**WHAT IS REQUIRED:** Copy out each line below containing "label".

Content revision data
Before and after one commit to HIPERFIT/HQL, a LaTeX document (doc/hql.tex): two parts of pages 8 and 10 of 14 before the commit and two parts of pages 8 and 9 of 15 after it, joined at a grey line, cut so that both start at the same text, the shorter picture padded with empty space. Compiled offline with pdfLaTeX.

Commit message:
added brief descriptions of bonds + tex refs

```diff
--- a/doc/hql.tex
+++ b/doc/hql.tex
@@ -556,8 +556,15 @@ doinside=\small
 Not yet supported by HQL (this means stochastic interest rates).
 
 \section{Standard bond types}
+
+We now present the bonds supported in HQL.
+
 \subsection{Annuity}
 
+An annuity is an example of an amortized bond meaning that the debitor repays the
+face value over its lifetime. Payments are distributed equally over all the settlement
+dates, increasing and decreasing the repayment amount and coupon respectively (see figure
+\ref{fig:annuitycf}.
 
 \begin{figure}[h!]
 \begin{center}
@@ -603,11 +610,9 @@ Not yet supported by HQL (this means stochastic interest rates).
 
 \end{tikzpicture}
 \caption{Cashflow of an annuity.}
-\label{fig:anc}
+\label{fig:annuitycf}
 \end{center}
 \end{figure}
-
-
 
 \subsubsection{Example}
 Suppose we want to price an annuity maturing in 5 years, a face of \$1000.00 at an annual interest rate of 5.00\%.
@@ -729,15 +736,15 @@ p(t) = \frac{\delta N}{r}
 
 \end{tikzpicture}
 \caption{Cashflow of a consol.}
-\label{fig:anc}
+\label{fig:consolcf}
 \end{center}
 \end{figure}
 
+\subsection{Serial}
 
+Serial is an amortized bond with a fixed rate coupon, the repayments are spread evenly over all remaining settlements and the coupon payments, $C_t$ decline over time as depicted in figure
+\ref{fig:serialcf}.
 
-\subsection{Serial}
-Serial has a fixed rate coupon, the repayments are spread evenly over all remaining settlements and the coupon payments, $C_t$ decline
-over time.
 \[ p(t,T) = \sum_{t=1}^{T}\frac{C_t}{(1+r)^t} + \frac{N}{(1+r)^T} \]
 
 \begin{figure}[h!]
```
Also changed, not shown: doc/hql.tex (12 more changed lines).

**RESULT OF THE TASK:**
-\label{fig:anc}
+\label{fig:annuitycf}
-\label{fig:anc}
+\label{fig:consolcf}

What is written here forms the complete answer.